Task brief: Check each line of the entries below for the word "function", and copy the lines that have it.

Input records:
-.-.-
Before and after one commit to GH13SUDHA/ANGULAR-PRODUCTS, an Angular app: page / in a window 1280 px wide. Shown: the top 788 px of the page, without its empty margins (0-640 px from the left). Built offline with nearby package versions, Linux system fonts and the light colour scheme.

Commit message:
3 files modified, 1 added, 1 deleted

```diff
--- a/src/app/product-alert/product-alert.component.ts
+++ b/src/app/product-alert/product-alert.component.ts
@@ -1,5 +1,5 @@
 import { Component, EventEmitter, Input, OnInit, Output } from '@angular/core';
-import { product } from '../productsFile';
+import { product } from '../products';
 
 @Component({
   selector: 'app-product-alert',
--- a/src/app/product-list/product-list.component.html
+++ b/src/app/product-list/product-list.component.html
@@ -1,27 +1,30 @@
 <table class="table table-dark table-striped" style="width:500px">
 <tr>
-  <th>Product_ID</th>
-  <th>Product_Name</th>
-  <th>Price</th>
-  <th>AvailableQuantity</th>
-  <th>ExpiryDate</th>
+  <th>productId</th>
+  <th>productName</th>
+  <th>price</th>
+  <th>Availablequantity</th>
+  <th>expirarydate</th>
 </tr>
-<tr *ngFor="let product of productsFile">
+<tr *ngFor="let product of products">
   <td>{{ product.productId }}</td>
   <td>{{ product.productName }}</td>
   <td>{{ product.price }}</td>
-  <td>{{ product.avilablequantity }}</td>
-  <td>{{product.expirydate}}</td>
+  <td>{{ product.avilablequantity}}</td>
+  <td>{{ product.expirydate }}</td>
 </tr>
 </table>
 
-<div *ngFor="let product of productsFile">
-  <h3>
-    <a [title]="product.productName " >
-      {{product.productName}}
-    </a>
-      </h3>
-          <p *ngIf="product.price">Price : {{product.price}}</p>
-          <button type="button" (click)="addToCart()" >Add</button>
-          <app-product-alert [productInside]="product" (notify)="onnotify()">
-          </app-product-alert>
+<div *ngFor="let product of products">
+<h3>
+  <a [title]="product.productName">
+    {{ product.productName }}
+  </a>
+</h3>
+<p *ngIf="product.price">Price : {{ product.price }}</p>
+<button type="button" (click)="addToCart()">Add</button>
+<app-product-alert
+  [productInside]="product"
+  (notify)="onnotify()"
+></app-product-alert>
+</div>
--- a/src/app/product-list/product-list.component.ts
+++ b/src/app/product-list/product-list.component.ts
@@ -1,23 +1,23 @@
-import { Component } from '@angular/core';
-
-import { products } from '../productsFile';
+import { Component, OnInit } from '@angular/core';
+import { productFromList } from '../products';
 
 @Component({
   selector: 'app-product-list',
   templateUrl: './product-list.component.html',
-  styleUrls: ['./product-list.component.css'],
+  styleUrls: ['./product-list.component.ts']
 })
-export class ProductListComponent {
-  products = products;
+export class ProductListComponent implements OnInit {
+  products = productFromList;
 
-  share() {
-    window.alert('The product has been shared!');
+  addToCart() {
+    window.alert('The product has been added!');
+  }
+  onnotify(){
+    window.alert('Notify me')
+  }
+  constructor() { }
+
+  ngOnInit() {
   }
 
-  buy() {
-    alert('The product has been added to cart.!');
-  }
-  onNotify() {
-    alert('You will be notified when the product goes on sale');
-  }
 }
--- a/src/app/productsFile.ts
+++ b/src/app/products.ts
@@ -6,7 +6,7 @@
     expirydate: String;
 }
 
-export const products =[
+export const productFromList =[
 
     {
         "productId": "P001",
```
-.-.-
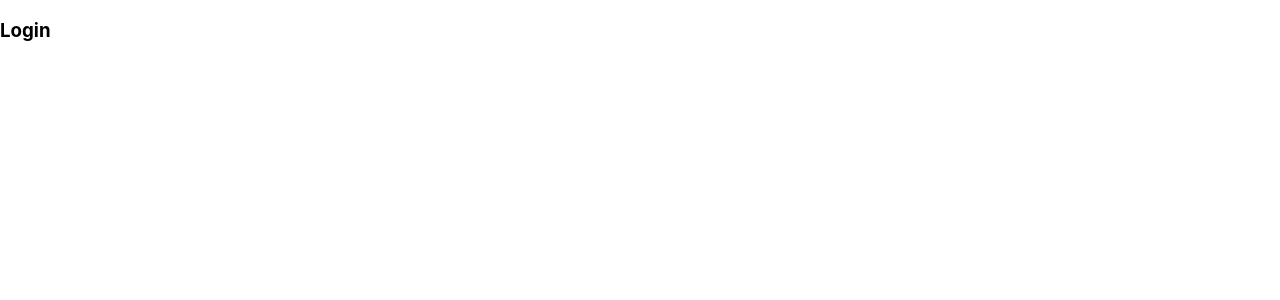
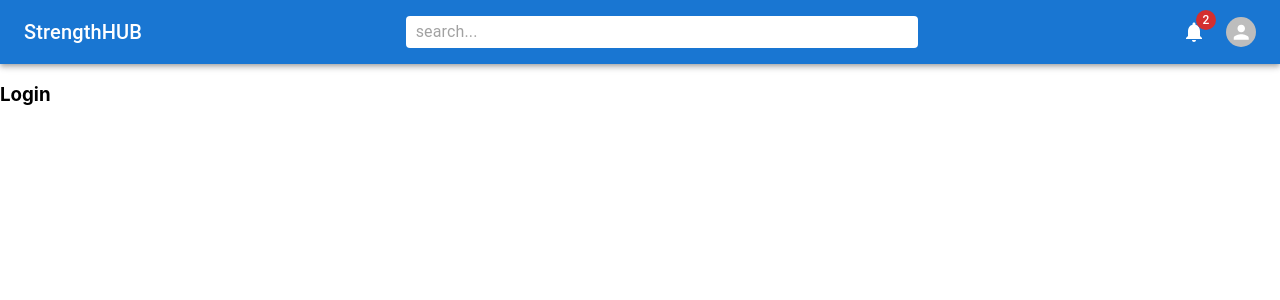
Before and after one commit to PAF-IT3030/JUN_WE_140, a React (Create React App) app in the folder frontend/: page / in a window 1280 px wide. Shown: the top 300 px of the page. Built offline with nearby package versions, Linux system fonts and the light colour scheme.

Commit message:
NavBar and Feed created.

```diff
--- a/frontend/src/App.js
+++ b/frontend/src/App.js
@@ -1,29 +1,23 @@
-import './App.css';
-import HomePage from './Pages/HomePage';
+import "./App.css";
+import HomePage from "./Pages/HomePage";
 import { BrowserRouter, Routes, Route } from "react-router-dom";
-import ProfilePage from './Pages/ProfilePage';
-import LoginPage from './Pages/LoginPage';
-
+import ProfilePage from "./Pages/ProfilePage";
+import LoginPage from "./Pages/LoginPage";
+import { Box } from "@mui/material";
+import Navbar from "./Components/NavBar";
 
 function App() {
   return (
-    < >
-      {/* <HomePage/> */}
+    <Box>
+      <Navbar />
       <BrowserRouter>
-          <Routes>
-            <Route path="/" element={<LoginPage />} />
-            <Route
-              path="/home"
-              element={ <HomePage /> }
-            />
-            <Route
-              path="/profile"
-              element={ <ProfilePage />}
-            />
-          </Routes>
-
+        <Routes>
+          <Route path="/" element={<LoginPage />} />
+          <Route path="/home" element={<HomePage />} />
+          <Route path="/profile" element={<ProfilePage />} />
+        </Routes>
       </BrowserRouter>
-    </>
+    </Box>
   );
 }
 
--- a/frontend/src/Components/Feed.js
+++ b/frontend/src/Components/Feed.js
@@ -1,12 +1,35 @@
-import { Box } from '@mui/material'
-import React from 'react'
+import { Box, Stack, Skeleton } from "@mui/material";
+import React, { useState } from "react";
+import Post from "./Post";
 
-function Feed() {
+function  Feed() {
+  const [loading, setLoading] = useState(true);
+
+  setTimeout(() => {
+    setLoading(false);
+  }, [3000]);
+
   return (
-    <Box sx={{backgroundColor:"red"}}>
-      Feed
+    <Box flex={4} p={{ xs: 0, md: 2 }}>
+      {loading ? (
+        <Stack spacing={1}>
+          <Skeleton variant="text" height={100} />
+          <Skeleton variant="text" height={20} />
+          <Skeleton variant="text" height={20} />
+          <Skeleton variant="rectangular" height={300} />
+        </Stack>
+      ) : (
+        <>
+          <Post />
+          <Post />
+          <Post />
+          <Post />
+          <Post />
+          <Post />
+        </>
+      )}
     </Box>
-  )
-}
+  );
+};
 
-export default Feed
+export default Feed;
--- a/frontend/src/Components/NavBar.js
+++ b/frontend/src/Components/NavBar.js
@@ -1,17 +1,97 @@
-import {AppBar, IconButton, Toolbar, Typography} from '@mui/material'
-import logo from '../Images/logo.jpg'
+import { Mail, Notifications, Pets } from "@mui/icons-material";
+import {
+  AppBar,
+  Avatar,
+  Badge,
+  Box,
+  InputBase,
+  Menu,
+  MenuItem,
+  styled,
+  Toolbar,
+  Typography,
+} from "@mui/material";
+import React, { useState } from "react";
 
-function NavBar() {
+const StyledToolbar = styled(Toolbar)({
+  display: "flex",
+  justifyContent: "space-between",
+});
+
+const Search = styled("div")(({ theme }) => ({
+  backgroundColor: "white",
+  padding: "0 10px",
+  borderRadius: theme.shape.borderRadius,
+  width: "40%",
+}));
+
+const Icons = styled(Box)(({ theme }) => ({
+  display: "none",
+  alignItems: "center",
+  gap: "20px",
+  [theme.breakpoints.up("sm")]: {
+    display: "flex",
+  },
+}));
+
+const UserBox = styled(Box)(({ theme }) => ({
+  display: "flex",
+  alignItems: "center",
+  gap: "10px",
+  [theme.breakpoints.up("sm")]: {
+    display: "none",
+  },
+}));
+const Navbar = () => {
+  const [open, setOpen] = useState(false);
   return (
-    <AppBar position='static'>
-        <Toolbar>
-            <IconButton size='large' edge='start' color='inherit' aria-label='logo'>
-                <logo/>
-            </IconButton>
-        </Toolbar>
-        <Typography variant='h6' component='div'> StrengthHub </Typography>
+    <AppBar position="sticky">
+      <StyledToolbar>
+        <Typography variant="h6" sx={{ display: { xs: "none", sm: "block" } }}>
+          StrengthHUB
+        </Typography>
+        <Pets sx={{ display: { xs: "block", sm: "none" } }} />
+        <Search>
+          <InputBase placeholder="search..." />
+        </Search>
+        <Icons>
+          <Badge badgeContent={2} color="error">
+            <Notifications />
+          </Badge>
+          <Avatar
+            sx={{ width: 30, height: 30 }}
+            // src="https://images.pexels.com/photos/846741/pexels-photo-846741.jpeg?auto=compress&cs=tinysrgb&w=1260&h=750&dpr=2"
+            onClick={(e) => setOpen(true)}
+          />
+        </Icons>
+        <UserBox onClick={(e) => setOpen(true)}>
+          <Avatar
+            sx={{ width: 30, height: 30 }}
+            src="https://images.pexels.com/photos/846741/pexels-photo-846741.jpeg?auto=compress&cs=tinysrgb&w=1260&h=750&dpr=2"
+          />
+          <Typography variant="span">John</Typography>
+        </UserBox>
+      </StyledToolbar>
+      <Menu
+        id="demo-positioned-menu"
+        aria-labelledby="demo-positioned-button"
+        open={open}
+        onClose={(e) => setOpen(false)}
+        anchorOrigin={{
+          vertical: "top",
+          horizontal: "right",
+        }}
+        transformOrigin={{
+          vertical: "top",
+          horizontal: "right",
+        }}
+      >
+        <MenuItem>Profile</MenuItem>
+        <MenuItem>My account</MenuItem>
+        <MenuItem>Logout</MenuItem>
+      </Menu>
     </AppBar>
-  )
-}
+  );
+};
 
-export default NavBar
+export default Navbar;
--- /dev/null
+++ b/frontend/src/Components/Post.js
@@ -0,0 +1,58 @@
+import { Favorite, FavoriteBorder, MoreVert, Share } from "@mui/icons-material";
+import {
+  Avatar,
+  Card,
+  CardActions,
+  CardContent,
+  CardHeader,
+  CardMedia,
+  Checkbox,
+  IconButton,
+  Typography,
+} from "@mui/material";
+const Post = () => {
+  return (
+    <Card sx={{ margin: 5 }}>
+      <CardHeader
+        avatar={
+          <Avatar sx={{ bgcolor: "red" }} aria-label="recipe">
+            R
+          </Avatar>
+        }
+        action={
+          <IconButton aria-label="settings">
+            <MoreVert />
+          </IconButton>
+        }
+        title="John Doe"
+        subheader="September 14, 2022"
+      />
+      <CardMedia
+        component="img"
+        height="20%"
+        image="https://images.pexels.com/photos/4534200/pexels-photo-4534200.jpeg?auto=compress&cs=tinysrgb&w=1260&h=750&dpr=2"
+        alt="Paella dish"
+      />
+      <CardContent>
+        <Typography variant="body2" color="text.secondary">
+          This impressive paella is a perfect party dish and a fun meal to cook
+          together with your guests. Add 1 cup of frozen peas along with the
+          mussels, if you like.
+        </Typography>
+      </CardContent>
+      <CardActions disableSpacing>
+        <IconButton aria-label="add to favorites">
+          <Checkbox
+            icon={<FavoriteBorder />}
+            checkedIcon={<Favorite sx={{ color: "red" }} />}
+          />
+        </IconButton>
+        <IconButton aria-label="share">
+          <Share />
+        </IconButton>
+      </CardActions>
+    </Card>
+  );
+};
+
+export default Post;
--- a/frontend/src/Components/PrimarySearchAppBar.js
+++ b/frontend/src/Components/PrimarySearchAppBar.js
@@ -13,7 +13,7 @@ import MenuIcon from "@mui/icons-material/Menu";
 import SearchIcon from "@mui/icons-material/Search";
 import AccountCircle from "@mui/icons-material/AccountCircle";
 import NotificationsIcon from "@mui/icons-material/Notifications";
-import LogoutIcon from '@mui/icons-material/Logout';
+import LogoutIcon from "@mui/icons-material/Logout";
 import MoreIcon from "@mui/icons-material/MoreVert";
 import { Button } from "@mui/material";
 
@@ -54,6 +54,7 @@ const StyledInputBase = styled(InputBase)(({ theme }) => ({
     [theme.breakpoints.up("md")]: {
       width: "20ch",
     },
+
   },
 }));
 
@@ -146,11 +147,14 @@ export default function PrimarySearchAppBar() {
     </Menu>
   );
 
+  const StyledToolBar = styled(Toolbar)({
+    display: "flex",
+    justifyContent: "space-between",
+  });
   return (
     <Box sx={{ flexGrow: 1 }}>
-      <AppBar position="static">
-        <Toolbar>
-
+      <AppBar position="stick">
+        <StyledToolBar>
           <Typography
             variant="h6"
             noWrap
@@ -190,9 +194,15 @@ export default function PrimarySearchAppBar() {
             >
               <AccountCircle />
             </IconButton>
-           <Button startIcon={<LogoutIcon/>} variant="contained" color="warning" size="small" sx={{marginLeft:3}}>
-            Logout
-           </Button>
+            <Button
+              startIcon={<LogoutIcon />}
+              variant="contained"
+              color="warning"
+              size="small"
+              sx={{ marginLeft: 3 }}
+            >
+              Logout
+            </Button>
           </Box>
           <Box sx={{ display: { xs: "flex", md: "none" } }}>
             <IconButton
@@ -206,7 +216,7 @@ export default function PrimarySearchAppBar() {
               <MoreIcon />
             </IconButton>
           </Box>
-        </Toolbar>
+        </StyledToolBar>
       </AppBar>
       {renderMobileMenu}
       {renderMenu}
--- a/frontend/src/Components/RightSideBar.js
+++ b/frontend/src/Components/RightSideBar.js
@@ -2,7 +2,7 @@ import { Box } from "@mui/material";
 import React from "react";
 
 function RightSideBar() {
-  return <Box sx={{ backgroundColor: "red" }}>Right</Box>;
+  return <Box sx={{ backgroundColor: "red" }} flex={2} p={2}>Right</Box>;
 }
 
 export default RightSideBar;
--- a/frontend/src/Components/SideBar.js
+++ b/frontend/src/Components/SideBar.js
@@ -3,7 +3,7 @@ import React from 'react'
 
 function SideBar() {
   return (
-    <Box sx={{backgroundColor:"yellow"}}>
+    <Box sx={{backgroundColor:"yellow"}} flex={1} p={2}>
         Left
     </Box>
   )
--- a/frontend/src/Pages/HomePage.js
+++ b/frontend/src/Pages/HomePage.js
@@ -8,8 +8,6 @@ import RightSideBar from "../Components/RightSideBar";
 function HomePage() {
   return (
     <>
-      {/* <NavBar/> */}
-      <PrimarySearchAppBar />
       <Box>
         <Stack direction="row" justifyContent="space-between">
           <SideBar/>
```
-.-.-
Solution to this problem:
 function App() {
-function Feed() {
+function  Feed() {
-function NavBar() {
@@ -146,11 +147,14 @@ export default function PrimarySearchAppBar() {
@@ -190,9 +194,15 @@ export default function PrimarySearchAppBar() {
@@ -206,7 +216,7 @@ export default function PrimarySearchAppBar() {
 function RightSideBar() {
 function SideBar() {
 function HomePage() {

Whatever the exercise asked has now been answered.